NPR Logo“A couple of years ago, after one of my retro slide shows, this guy came up to me with a copy of one of my books, “Southern California in the ’50s”. It was opened up to the Los Angeles county fair page. He points to this 1955 photo of a dozen bathing suit-clad fair queens perfectly posed in a row on their backs with their legs up in the air and this guy standing behind them. He says, do you know who this guy is? He’s Bill Adrian; he’s the world’s oldest modeling agent, and you have just got to meet him.”

Click here and listen to Charles Phoenix discover the real history and a real person behind one of his many photos.


“THE BIDS GO ON AT CHER MEMORABILIA AUCTION” ON NPR

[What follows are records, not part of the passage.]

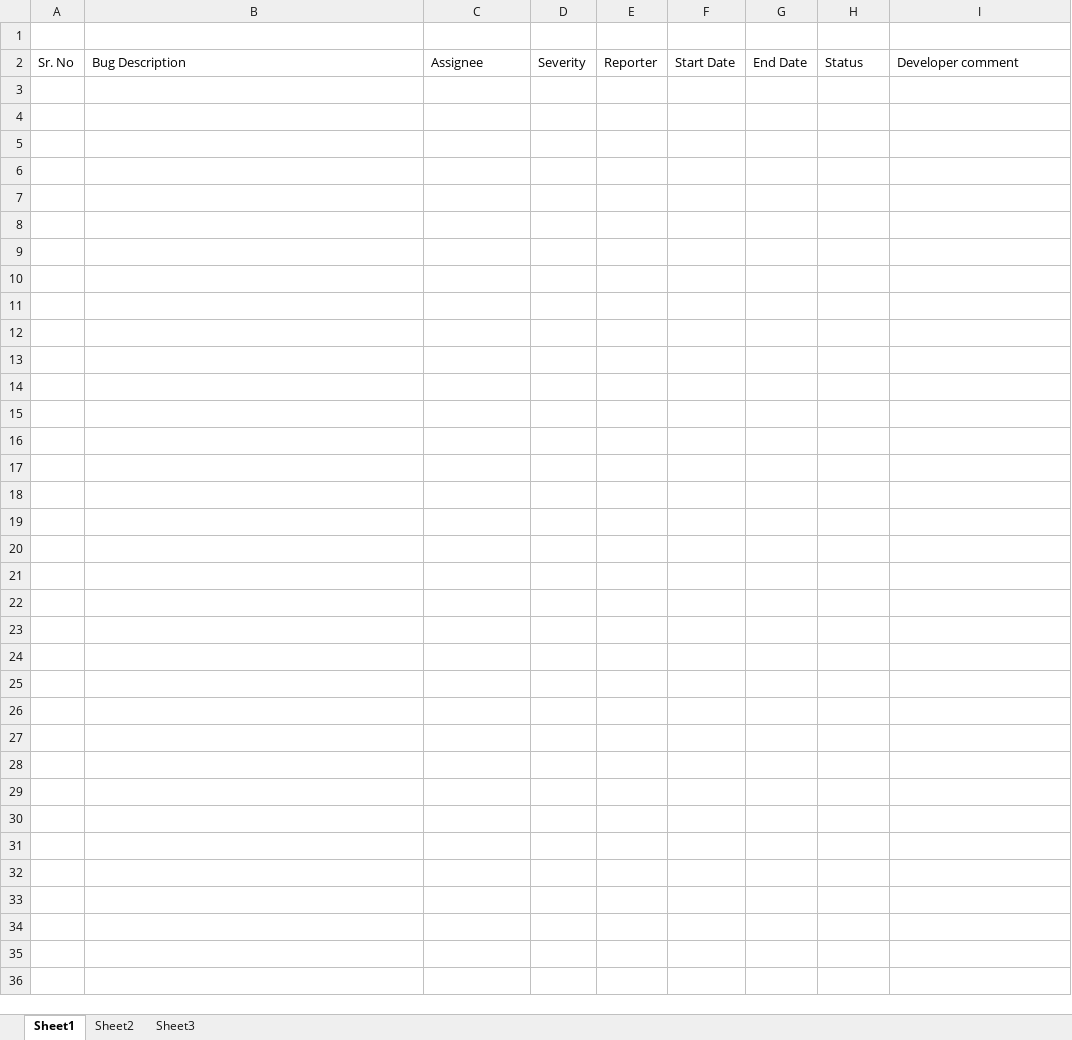
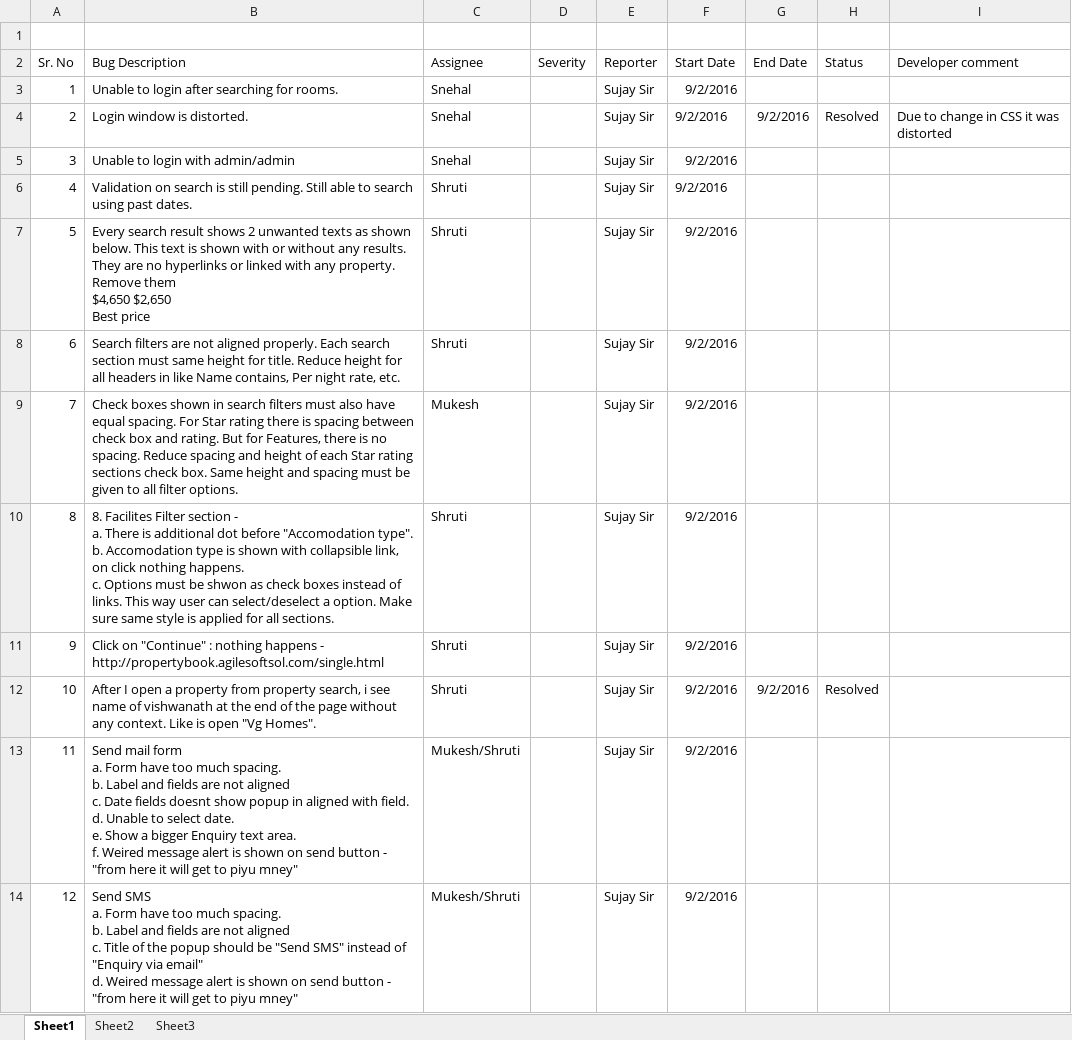
Before and after one commit to dnyanchavan1991/property_Booking, an Excel workbook: QA/Property_Booking_Bug_list.xlsx, sheet Sheet1, drawn as a sheet; values as stored, in another font and other column widths than the file's, no borders; ↵ is a line break in a cell; the diff names each change by its address in the sheet, - before the commit and + after, or states it on an @@ line.

Commit message:
error list and discription added

```diff
--- a/QA/Property_Booking_Bug_list.xlsx (sheet Sheet1)
+++ b/QA/Property_Booking_Bug_list.xlsx (sheet Sheet1)
+row 3: 1 | Unable to login after searching for rooms. | Snehal |  | Sujay Sir | 9/2/2016
+row 4: 2 | Login window is distorted. | Snehal |  | Sujay Sir | 9/2/2016 | 9/2/2016 | Resolved | Due to change in CSS it was distorted
+row 5: 3 | Unable to login with admin/admin | Snehal |  | Sujay Sir | 9/2/2016
+row 6: 4 | Validation on search is still pending. Still able to search using past dates. | Shruti |  | Sujay Sir | 9/2/2016
+row 7: 5 | Every search result shows 2 unwanted texts as shown below. This text is shown with or without any results. They are no hyperlinks or linked with any property. Remove them ↵ $4,650 $2,650 ↵ Best price | Shruti |  | Sujay Sir | 9/2/2016
+row 8: 6 | Search filters are not aligned properly. Each search section must same height for title. Reduce height for all headers in like Name contains, Per night rate, etc. | Shruti |  | Sujay Sir | 9/2/2016
+row 9: 7 | Check boxes shown in search filters must also have equal spacing. For Star rating there is spacing between check box and rating. But for Features, there is no spacing. Reduce spacing and height of each Star rating sections check box. Same height and spacing must be given to all filter options. | Mukesh |  | Sujay Sir | 9/2/2016
+row 10: 8 | 8. Facilites Filter section - ↵ a. There is additional dot before "Accomodation type". ↵ b. Accomodation type is shown with collapsible link, on click nothing happens. ↵ c. Options must be shwon as check boxes instead of links. This way user can select/deselect a option. Make sure same style is applied for all sections. | Shruti |  | Sujay Sir | 9/2/2016
+row 11: 9 | Click on "Continue" : nothing happens - http://propertybook.agilesoftsol.com/single.html | Shruti |  | Sujay Sir | 9/2/2016
+row 12: 10 | After I open a property from property search, i see name of vishwanath at the end of the page without any context. Like is open "Vg Homes". | Shruti |  | Sujay Sir | 9/2/2016 | 9/2/2016 | Resolved
+row 13: 11 | Send mail form ↵ a. Form have too much spacing. ↵ b. Label and fields are not aligned ↵ c. Date fields doesnt show popup in aligned with field. ↵ d. Unable to select date. ↵ e. Show a bigger Enquiry text area. ↵ f. Weired message alert is shown on send button - "from here it will get to piyu mney" | Mukesh/Shruti |  | Sujay Sir | 9/2/2016
+row 14: 12 | Send SMS ↵ a. Form have too much spacing. ↵ b. Label and fields are not aligned ↵ c. Title of the popup should be "Send SMS" instead of "Enquiry via email" ↵ d. Weired message alert is shown on send button - "from here it will get to piyu mney" | Mukesh/Shruti |  | Sujay Sir | 9/2/2016
```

NPR Logo“The costumes are all pure Sonny and Cher, and Cher, and all that — by Bob Mackie, of course. Then all this Goth furniture, and some of it’s not so Goth. It’s kind of a combination between Goth and out-of-control Liberace, maybe a little? I mean, don’t tell Cher I said that.”

Hear the full story here on NPR.


“CLIFTON’S CAFETERIA, SERVING KITSCH SINCE 1935” ON NPR

NPR Logo“Clifton’s Cafeteria is authentic Los Angeles. It is at the corner of Seventh and Broadway. Clifton’s has been here since 1935 and it’s still going strong today… It is not only the grandest cafeteria, it is the largest restaurant in all of Los Angeles. Six hundred people can be seated at once. No other restaurant even comes close.”

Hear Charles talk about this incredibly rare Los Angeles institution here on NPR.


“CHARLES PHOENIX, FINDING KITSCH IN KODACHROME” ON NPR

 

NPR Logo“I wept when I found this slide. I mean, people back then were not taking pictures of where they had dinner. You can see all the neon on all the gas stations going down the street and there’s a corner sign for another, I guess, restaurant or club you can’t see. It’s called the Hawaiian Garden. It says `Entertainment’ and then, in neon, it says `Chicken, Steak and Squab.’ Squab in neon? I challenge you to go out today and find ‘squab’ written on a sign in neon.”

Click here and listen to NPR’s Madeline Brand exploring the slideshows of Charles Phoenix.